Jean Berger (1909 – 2002) was a German-born American pianist, composer, and music educator. Born Arthur Schlossberg in the city of Hamm in Westphalia, his initial musical studies were taken at the Universities of Vienna and Heidelberg. The rising influence of the Nazi Party and its persecution of Jews drove the young Schlossberg to Paris in 1933, where he took the French name Jean Berger. An accomplished pianist and emerging conductor as well, he embarked on concert tours throughout the 1930’s, ending up in the United States in 1941. Berger’s initial plan was to return to Paris when World War II ended, but the musical atmosphere and opportunities in the U.S. proved attractive enough that he became an American citizen in 1943 and made this country his permanent home. In 1948, Berger began an illustrious career as an educator, teaching music at Middlebury College, the University of Illinois, and the University of Colorado. He retiring from full-time teaching in 1970, but continued to compose as well as lecture and guest-conduct throughout the world.
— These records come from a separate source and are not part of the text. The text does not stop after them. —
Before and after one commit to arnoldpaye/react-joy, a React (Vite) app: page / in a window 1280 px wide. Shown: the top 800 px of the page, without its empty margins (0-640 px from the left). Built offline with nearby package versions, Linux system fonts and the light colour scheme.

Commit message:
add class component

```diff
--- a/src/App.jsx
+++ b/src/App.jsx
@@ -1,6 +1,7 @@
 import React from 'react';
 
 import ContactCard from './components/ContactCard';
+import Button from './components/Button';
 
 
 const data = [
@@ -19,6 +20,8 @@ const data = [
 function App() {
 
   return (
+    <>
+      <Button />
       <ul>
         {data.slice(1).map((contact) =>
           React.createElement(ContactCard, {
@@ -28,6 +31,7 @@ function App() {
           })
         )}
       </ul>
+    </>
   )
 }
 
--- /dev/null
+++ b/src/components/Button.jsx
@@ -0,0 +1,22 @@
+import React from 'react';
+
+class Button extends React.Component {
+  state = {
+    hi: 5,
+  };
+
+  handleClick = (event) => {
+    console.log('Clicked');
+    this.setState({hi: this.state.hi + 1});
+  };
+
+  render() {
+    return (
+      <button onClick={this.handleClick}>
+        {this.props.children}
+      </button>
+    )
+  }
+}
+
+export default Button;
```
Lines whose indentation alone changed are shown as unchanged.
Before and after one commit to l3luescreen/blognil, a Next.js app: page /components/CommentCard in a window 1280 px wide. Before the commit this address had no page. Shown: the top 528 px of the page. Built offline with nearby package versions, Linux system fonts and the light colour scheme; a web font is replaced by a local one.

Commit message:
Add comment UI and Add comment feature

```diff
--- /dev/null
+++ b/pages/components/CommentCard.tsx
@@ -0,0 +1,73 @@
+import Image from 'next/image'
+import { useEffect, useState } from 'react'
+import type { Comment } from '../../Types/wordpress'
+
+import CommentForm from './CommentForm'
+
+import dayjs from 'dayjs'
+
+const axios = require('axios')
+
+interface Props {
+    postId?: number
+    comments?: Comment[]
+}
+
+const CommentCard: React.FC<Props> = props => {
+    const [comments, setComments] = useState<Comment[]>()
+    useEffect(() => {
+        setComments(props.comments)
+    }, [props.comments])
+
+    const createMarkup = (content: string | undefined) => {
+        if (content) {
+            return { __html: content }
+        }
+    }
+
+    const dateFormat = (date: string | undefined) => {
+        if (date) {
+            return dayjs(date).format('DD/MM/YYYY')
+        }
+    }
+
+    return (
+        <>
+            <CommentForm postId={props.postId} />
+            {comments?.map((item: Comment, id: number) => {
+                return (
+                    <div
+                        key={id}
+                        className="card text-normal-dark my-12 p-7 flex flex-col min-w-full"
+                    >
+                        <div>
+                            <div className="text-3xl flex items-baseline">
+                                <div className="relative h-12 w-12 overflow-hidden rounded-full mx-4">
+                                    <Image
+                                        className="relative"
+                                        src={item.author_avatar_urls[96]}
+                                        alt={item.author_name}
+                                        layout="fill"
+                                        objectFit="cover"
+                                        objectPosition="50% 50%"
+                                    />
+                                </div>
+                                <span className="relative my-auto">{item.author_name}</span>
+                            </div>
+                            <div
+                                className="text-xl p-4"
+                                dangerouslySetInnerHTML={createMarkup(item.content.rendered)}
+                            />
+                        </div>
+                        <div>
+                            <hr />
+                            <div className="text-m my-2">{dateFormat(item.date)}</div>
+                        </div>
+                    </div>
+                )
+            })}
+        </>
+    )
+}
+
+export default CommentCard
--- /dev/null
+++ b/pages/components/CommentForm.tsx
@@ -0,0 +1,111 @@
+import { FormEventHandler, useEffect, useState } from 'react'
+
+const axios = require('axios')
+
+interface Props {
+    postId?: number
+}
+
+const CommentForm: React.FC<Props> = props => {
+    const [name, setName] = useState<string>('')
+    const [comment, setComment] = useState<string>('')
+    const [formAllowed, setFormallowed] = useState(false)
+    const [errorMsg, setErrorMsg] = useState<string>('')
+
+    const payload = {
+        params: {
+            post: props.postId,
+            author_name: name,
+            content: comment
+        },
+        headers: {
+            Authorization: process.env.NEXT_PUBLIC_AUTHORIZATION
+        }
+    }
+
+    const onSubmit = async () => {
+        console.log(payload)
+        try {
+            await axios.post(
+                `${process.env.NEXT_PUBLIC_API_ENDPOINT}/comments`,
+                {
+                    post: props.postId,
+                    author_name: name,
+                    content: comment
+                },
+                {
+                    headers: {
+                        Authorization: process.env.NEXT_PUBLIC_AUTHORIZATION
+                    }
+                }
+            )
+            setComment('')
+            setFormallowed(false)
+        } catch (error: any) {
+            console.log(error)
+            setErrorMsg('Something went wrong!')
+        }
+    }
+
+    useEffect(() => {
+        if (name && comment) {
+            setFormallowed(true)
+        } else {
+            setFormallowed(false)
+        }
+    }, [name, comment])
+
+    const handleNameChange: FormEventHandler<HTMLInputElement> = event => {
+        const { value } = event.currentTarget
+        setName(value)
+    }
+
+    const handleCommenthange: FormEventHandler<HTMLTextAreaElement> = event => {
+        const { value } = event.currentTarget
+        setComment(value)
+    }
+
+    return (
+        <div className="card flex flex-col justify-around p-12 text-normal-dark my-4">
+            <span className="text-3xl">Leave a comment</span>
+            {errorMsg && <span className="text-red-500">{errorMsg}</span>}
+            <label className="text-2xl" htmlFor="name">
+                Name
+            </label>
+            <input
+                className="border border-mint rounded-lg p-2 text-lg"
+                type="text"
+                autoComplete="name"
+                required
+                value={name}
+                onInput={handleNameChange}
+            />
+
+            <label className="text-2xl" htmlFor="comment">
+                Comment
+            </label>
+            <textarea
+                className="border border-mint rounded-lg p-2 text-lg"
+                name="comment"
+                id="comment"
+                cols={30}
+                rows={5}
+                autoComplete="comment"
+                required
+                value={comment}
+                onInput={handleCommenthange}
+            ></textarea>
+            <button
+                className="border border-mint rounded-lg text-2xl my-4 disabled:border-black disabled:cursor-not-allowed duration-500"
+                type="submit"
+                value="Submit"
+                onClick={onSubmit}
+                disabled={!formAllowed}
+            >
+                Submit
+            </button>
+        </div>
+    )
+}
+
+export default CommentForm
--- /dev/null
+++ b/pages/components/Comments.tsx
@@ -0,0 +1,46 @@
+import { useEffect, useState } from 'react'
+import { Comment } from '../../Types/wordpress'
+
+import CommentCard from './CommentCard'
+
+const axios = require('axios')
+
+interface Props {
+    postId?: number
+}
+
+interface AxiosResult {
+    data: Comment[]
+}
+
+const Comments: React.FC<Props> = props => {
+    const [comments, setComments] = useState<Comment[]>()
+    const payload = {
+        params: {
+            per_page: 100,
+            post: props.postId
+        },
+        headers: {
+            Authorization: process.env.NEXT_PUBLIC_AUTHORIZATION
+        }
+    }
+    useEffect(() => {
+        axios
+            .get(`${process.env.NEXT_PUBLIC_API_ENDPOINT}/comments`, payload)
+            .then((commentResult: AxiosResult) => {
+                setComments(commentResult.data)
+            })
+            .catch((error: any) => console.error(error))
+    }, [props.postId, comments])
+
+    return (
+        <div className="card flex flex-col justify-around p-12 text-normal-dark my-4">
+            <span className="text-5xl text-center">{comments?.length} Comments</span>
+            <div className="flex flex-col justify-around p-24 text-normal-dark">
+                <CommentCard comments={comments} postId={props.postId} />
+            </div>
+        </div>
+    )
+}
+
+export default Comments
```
His composing skills – particularly in writing for choral groups – were in evidence as far back as 1937, and came into full flower once he settled in the U.S. His catalog of choral works is extensive and his music has long been a favorite with amateur and school groups as well as professional ensembles. His style is accessible but always fresh, and his vocal writing displays a masterful sensitivity to the rhythms and emotions of the text. The Six Madrigals were composed in 1958. The madrigal form of choral song, where secular texts are sung by unaccompanied voices in two or more parts, had its heyday in the Renaissance period, but has been used by composers up to the present day. Berger has chosen poems written during the Renaissance and placed his unique musical stamp on them. Philip Sidney’s “My True-Love Hath My Heart” is set as a light-hearted romp with a melody which rises and plummets with the passion of young love. In “I Find No Peace”, the anguished turmoil and despair of Wyatt’s narrator is showcased by the composer’s stark music. “Art Thou That She” reflects the poem’s by alternating a chorale texture for the questions with scurrying canonic writing for the impatient answers. John Skelton’s litany of gardenly praise “To Mistress Isabel” is given a light-hearted, chattering flavor. Lost Is “My Quiet” is a sudden return to a very somber mood – slow steps in the bass give way to forlorn scales and dissonant leaps reflecting the narrator’s tale of lost love. The final poem, George Peele’s “Harvester’s Song” is a tribute to earthly love, and Berger makes the most of it with joyous harmonies and rhythmic excitement – no polyphonic complexities, just an ensemble romp which ends on a sunny note.
Program notes by Barry Singer